Goal of the exercise = Below is a listing. Quote from it, exactly, the lines from the one containing "change. Drawn GitHub-style." down to the one containing "Also changed, not shown: docs/ACCEPTANCE.md", both ends included, and nothing else.

-------- Exercise data

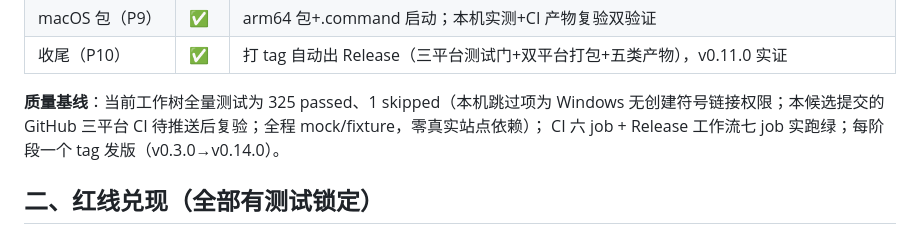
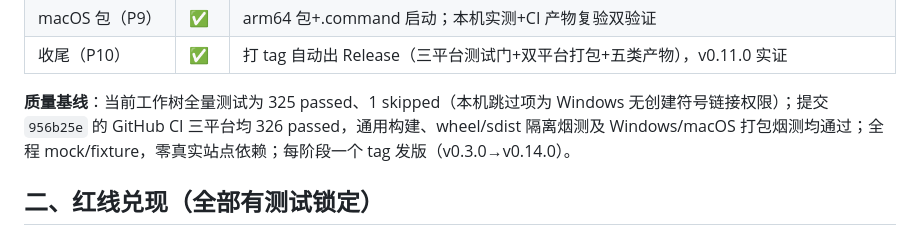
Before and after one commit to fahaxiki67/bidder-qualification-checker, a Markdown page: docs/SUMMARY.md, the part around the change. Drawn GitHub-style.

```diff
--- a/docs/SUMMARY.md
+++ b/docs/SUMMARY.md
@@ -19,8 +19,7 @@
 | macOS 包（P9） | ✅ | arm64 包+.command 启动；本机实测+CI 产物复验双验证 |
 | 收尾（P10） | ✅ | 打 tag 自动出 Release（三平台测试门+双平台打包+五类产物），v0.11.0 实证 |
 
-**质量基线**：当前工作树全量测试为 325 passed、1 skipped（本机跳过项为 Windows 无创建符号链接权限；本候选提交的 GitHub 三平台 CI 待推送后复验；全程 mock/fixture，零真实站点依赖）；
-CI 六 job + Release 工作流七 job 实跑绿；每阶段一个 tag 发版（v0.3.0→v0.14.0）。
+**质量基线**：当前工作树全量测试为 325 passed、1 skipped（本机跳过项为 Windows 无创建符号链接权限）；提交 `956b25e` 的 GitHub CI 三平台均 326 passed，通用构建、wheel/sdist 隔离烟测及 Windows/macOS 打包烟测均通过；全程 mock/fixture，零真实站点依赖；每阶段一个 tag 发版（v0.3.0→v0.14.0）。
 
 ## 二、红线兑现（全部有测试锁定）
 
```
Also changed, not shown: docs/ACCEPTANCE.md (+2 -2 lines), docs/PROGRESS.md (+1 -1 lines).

----------------
-------- Exercise data

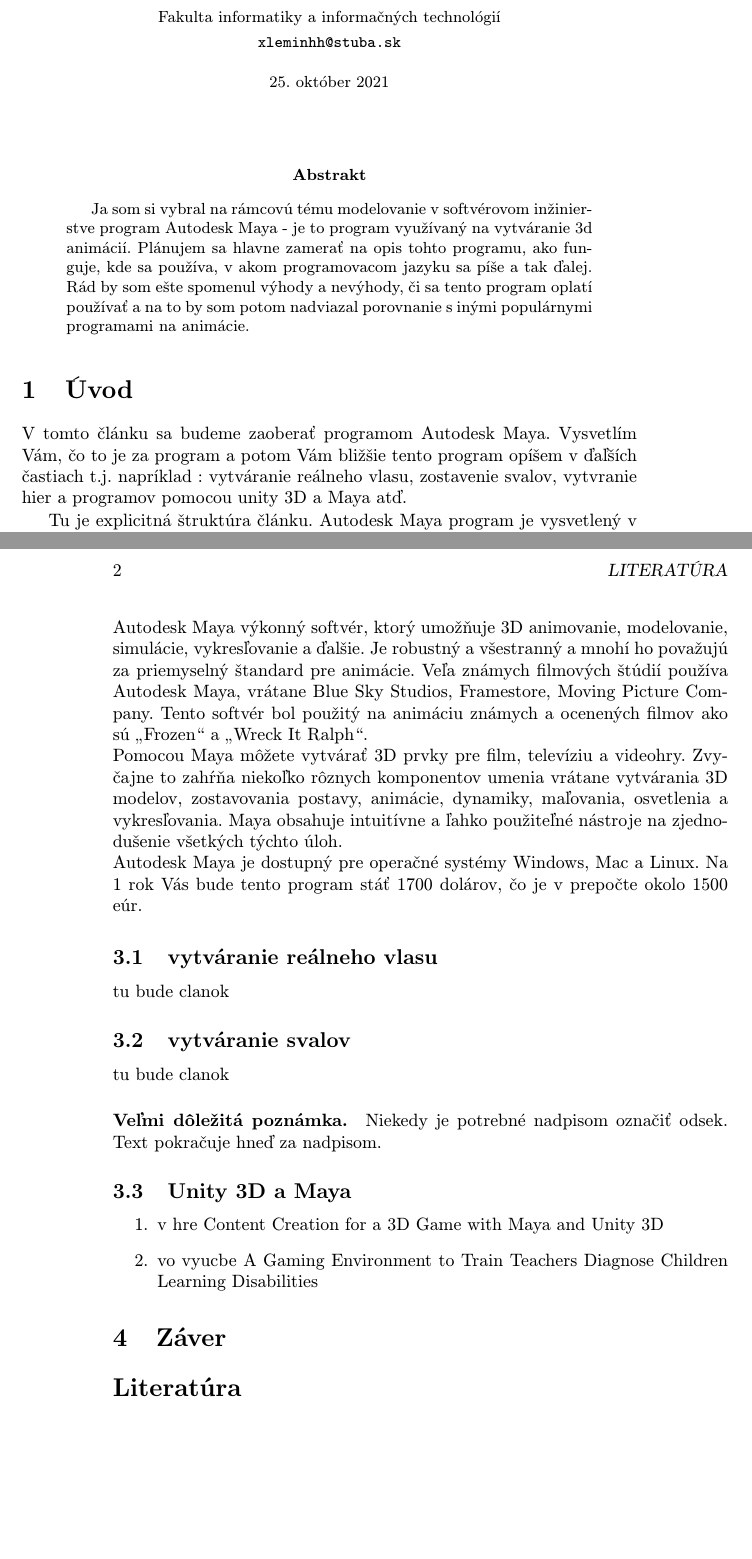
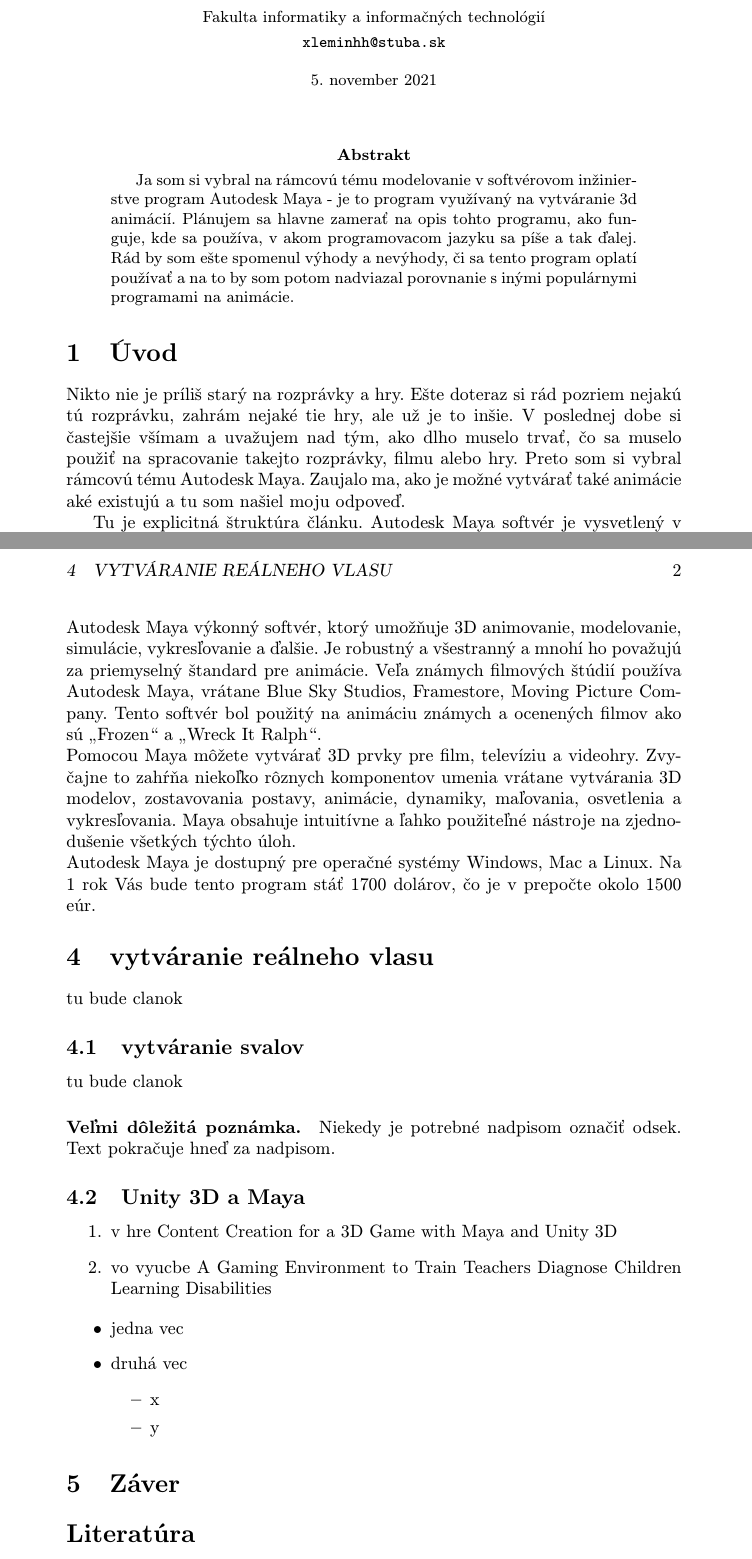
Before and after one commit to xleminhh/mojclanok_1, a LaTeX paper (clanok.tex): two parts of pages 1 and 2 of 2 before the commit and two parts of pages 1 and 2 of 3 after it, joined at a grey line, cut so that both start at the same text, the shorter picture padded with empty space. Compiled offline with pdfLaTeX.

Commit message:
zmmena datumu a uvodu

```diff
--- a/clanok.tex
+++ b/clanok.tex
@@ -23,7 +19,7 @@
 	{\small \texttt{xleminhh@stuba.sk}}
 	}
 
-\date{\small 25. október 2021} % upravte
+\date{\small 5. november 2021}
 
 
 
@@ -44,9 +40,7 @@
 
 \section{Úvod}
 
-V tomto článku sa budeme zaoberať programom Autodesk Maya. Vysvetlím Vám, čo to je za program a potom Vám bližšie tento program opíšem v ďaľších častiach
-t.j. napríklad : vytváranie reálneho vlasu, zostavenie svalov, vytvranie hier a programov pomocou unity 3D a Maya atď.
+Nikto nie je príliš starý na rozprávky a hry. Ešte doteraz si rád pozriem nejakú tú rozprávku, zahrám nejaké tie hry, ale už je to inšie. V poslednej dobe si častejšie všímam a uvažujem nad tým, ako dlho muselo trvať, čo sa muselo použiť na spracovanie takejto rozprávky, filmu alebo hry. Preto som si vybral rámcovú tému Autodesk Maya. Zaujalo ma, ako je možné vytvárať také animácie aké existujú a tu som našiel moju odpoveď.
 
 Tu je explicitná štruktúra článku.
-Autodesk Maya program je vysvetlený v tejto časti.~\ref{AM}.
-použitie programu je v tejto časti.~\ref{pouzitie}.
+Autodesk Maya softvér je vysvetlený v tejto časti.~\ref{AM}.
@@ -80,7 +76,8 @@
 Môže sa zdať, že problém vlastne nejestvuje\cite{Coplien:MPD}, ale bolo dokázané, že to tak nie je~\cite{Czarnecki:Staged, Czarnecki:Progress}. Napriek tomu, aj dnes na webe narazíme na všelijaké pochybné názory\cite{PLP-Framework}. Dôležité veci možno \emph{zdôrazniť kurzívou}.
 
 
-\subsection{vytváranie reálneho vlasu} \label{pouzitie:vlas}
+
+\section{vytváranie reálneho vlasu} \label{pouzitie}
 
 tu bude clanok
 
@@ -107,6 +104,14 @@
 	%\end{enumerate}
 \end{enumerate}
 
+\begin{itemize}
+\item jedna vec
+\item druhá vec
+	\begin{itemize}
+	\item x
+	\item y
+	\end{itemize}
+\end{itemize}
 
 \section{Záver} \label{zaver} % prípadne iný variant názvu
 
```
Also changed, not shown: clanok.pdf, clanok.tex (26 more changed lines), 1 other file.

----------------
-------- Exercise data

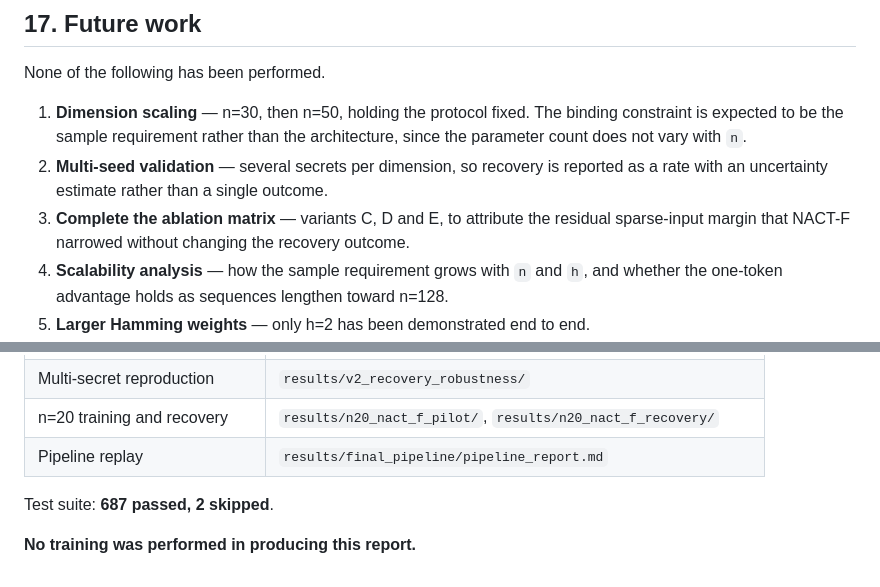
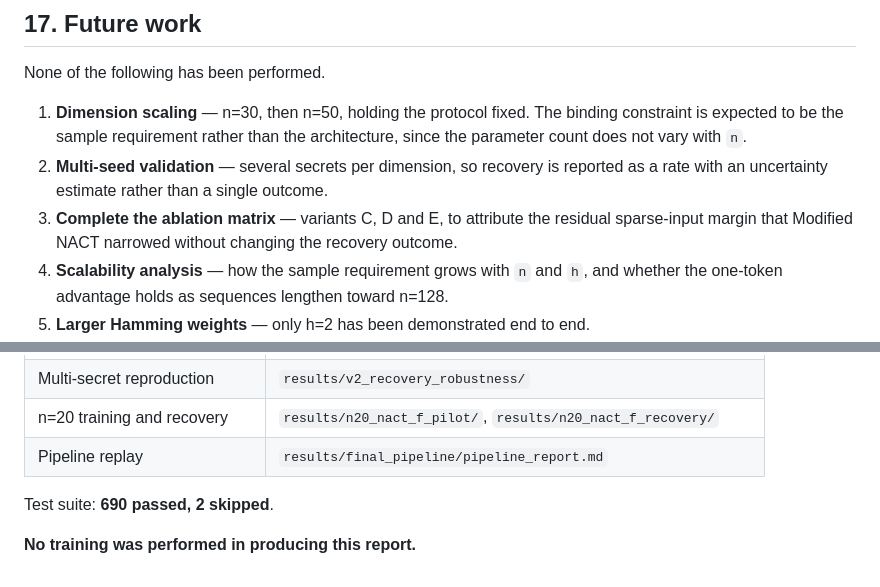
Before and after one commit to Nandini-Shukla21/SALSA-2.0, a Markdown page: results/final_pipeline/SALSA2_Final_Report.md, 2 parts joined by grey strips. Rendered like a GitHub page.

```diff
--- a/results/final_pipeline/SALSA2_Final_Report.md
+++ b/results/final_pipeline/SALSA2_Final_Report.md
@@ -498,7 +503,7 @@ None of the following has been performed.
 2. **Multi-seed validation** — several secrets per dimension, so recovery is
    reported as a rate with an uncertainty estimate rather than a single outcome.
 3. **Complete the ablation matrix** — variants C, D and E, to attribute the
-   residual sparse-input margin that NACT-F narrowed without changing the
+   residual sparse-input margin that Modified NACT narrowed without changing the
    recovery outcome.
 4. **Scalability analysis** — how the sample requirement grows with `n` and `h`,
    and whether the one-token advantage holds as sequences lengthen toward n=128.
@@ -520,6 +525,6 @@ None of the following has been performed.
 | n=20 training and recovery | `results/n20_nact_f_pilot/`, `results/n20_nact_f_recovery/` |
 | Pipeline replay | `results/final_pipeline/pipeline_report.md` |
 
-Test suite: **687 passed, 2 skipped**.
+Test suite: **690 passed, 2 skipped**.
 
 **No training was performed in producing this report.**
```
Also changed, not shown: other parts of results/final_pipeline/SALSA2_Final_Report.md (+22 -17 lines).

----------------

Answer box =
Before and after one commit to fahaxiki67/bidder-qualification-checker, a Markdown page: docs/SUMMARY.md, the part around the change. Drawn GitHub-style.

```diff
--- a/docs/SUMMARY.md
+++ b/docs/SUMMARY.md
@@ -19,8 +19,7 @@
 | macOS 包（P9） | ✅ | arm64 包+.command 启动；本机实测+CI 产物复验双验证 |
 | 收尾（P10） | ✅ | 打 tag 自动出 Release（三平台测试门+双平台打包+五类产物），v0.11.0 实证 |
 
-**质量基线**：当前工作树全量测试为 325 passed、1 skipped（本机跳过项为 Windows 无创建符号链接权限；本候选提交的 GitHub 三平台 CI 待推送后复验；全程 mock/fixture，零真实站点依赖）；
-CI 六 job + Release 工作流七 job 实跑绿；每阶段一个 tag 发版（v0.3.0→v0.14.0）。
+**质量基线**：当前工作树全量测试为 325 passed、1 skipped（本机跳过项为 Windows 无创建符号链接权限）；提交 `956b25e` 的 GitHub CI 三平台均 326 passed，通用构建、wheel/sdist 隔离烟测及 Windows/macOS 打包烟测均通过；全程 mock/fixture，零真实站点依赖；每阶段一个 tag 发版（v0.3.0→v0.14.0）。
 
 ## 二、红线兑现（全部有测试锁定）
 
```
Also changed, not shown: docs/ACCEPTANCE.md (+2 -2 lines), docs/PROGRESS.md (+1 -1 lines).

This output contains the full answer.